U.S. Bishops Misrepresent the Will of Catholics in Briefs for Supreme Court LGBT Employment Discrimination Cases
October 11, 2019, Boston, MA. Leaders of DignityUSA, the organization of Catholics committed to justice, equality and full inclusion of lesbian, gay, bisexual, transgender, queer and intersex (LGBTQI) persons in the church and society, are calling on the U.S. Conference of Catholic Bishops (USCCB) to withdraw or substantially revise the briefs they submitted in conjunction with three employment discrimination cases currently before the U.S. Supreme Court. The cases were brought on behalf of transgender, lesbian and gay individuals fired due to their identities, and seeks to clarify whether Title VII protections prohibiting discrimination on the basis of sex apply to sexual orientation and gender identity.
“The briefs filed by the U.S. Catholic Bishops in these cases totally misrepresent the position of the strong majority of U.S. Catholics, who know it is wrong to fire employees because of who they are or whom they love,” said Marianne Duddy-Burke, Executive Director of DignityUSA.
Duddy-Burke noted that Catholics have long been in the forefront of supporting employment protections for LGBTQI people. “Since at least the early 1990’s, dozens of polls have confirmed that majorities of Catholics believe LGBTQI people should have legal protections for employment, housing, military service, and public accommodations. Those numbers have increased steadily over the years. Currently over 70% of American Catholics support fair employment for LGBTQI people,” she said, citing a March 2019 survey report from Public Religion Research Institute.
“It is misleading for the bishops not to acknowledge that their views on such an important civil rights issue are rejected by a significant majority of Catholics,” said Duddy-Burke. “It is clear that most American Catholics understand that our church’s longstanding teachings that all workers should be respected and should be protected from discrimination apply to LGBTQI people, as well as other protected groups. In light of this, DignityUSA believes the USCCB should withdraw or revise their amicus briefs to be clearer about the divide among believers on this issue.”
DignityUSA also submitted amicus briefs on these cases, citing its experience working with hundreds of employees already terminated on the basis of religious objections to their identity or relationship status.
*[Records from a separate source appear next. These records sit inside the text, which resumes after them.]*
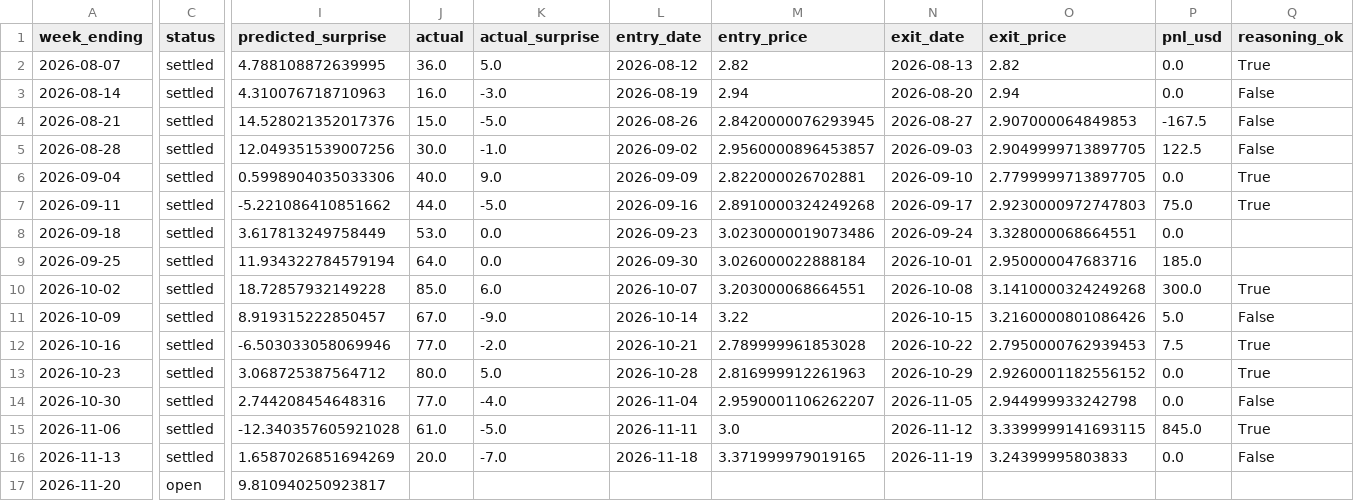
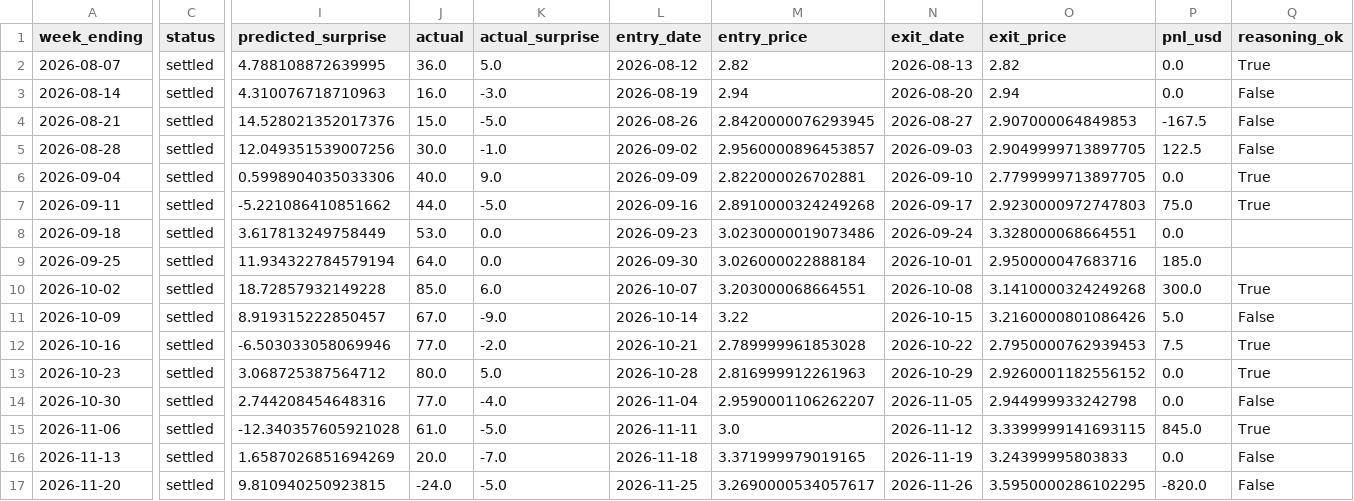
Before and after one commit to JakeA02/EduardoSaverin, a CSV file: data/paper/trades.csv, drawn as a sheet; only a part is shown, gaps mark what is left out; the diff covers the shown part only; the diff names each change by its address in the sheet, - before the commit and + after, or states it on an @@ line.

```diff
--- a/data/paper/trades.csv
+++ b/data/paper/trades.csv
-C17 (status): open
+C17 (status): settled
-I17 (predicted_surprise): 9.810940250923817
+I17 (predicted_surprise): 9.810940250923815
-J17 (actual): (empty)
+J17 (actual): -24.0
-K17 (actual_surprise): (empty)
+K17 (actual_surprise): -5.0
-L17 (entry_date): (empty)
+L17 (entry_date): 2026-11-25
-M17 (entry_price): (empty)
+M17 (entry_price): 3.2690000534057617
-N17 (exit_date): (empty)
+N17 (exit_date): 2026-11-26
-O17 (exit_price): (empty)
+O17 (exit_price): 3.5950000286102295
-P17 (pnl_usd): (empty)
+P17 (pnl_usd): -820.0
-Q17 (reasoning_ok): (empty)
+Q17 (reasoning_ok): False
```
Also changed, not shown: 2 edited cells elsewhere in this file, data/paper/kalshi_trades.csv, 6 other files.
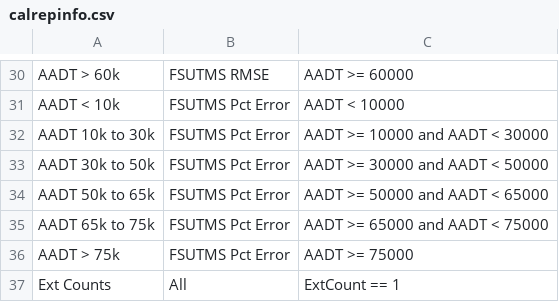
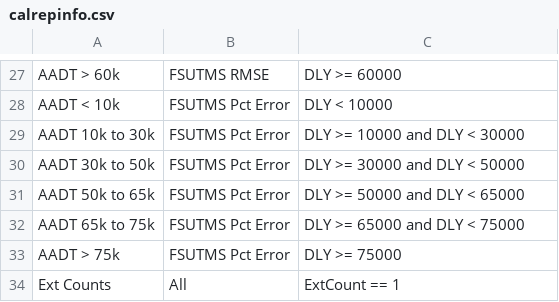
Before and after one commit to RSGInc/scog_model, a CSV file: SCOG_Model_2022/SharedData/Reports/calrepinfo.csv, drawn as a sheet; only a part is shown, gaps mark what is left out; addresses are those after the commit; the diff covers the shown part only; the diff names each change by its address in the sheet, - before the commit and + after, or states it on an @@ line.

```diff
--- a/SCOG_Model_2022/SharedData/Reports/calrepinfo.csv
+++ b/SCOG_Model_2022/SharedData/Reports/calrepinfo.csv
-C27: AADT >= 60000
+C27: DLY >= 60000
-C28: AADT < 10000
+C28: DLY < 10000
-C29: AADT >= 10000 and AADT < 30000
+C29: DLY >= 10000 and DLY < 30000
-C30: AADT >= 30000 and AADT < 50000
+C30: DLY >= 30000 and DLY < 50000
-C31: AADT >= 50000 and AADT < 65000
+C31: DLY >= 50000 and DLY < 65000
-C32: AADT >= 65000 and AADT < 75000
+C32: DLY >= 65000 and DLY < 75000
-C33: AADT >= 75000
+C33: DLY >= 75000
```
Also changed, not shown: 3 removed rows and 23 edited cells elsewhere in this file, 10 other files.
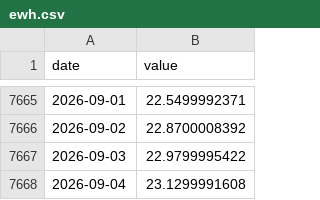
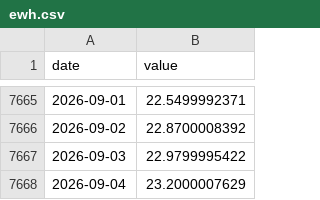
Before and after one commit to Kacaw/TAIEXtoVT, a CSV file: data/ewh.csv, drawn as a sheet; only a part is shown, gaps mark what is left out.

```diff
--- a/data/ewh.csv
+++ b/data/ewh.csv
@@ -7667,2 +7667,2 @@ date,value
 2026-09-03,22.9799995422
-2026-09-04,23.1299991608
+2026-09-04,23.2000007629
```
Also changed, not shown: data/ewj.csv, data/ews.csv, 3 other files.
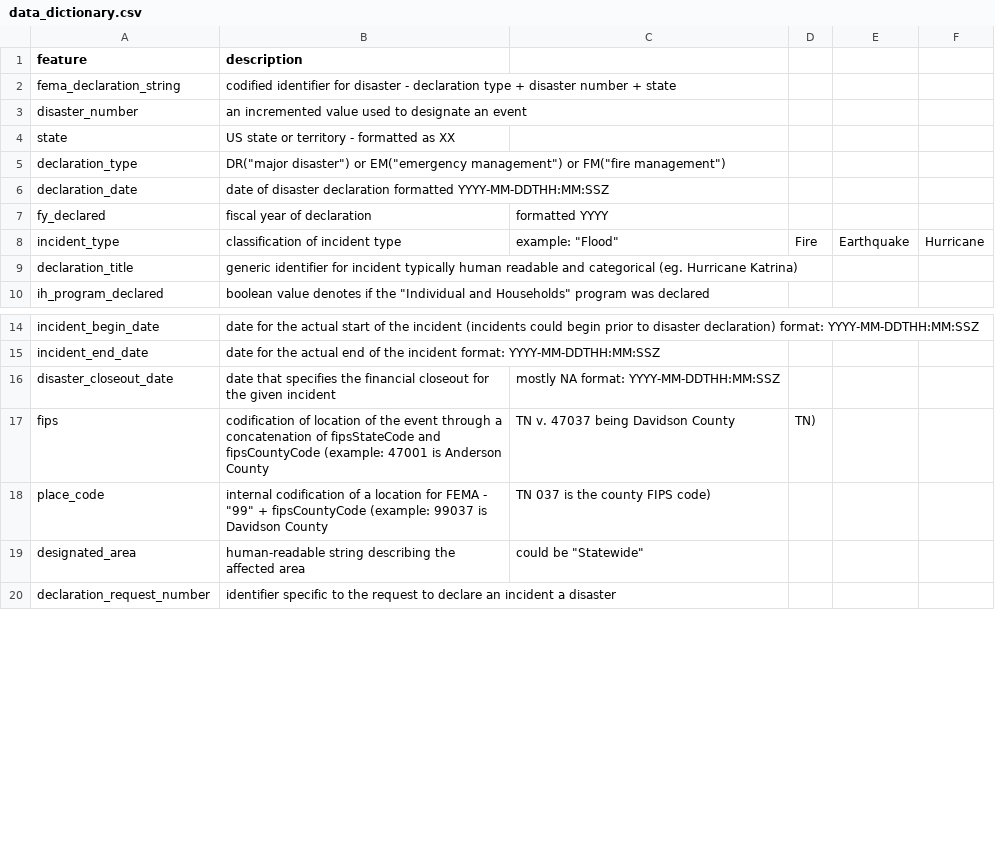
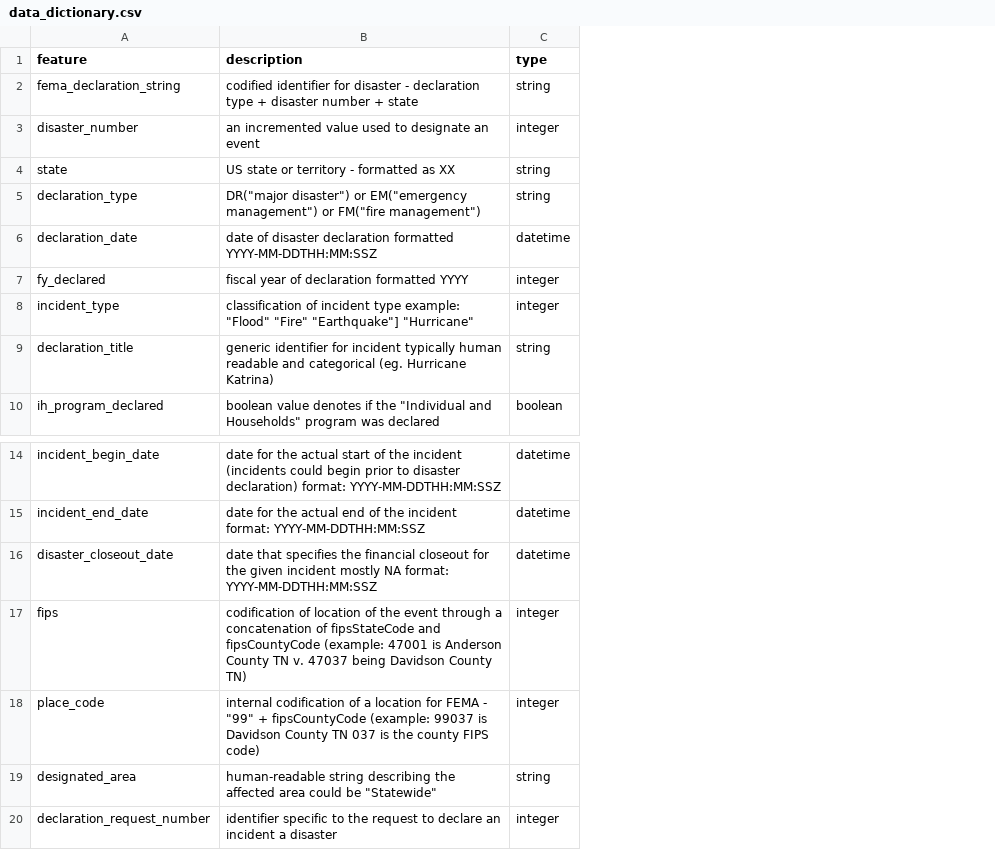
Before and after one commit to garrett-vangilder/CS5262, a CSV file: data_dictionary.csv, drawn as a sheet; only a part is shown, gaps mark what is left out; removed rows and columns are numbered as before the commit, all else as after; the diff names each change by its address in the sheet, - before the commit and + after, or states it on an @@ line.

Commit message:
adds type declaration to data_dictionary

```diff
--- a/data_dictionary.csv
+++ b/data_dictionary.csv
-column C, rows 7-8: formatted YYYY | example: "Flood"; rows 16-19: mostly NA format: YYYY-MM-DDTHH:MM:SSZ | TN v. 47037 being Davidson County | TN 037 is the county FIPS code) | could be "Statewide"
-column D, row 8: Fire; row 17: TN)
-column E, row 8: Earthquake
-column F, row 8: Hurricane
+column C (type), rows 2-10: string | integer | string | string | datetime | integer | integer | string | boolean; rows 14-20: datetime | datetime | datetime | integer | integer | string | integer
-B7 (description): fiscal year of declaration
+B7 (description): fiscal year of declaration formatted YYYY
-B8 (description): …incident type
+B8 (description): …incident type example: "Flood" "Fire" "Earthquake"] "Hurricane"
-B16 (description): …given incident
+B16 (description): …given incident mostly NA format: YYYY-MM-DDTHH:MM:SSZ
-B17 (description): …Anderson County
+B17 (description): …Anderson County TN v. 47037 being Davidson County TN)
-B18 (description): …Davidson County
+B18 (description): …Davidson County TN 037 is the county FIPS code)
-B19 (description): …affected area
+B19 (description): …affected area could be "Statewide"
```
DignityUSA’s briefs noted that these individuals, their spouses, and their families suffered due to loss of income, loss of health insurance and other benefits, social stigma, and the pressures of trying to live within the requirements of nondisclosure agreements they were often forced to sign. “It is vitally important to anyone who identifies as or could be perceived to be LGBTQI that the Supreme Court acknowledge that this is, at root, sex-based discrimination that should be prohibited under Title VII,” DignityUSA states in its brief.
DignityUSA is the world’s oldest and largest organization of Catholics working for justice, equality and full inclusion of LGBTQI people in the church and society. Founded in 1969, it is also a founding member of the Global Network of Rainbow Catholics.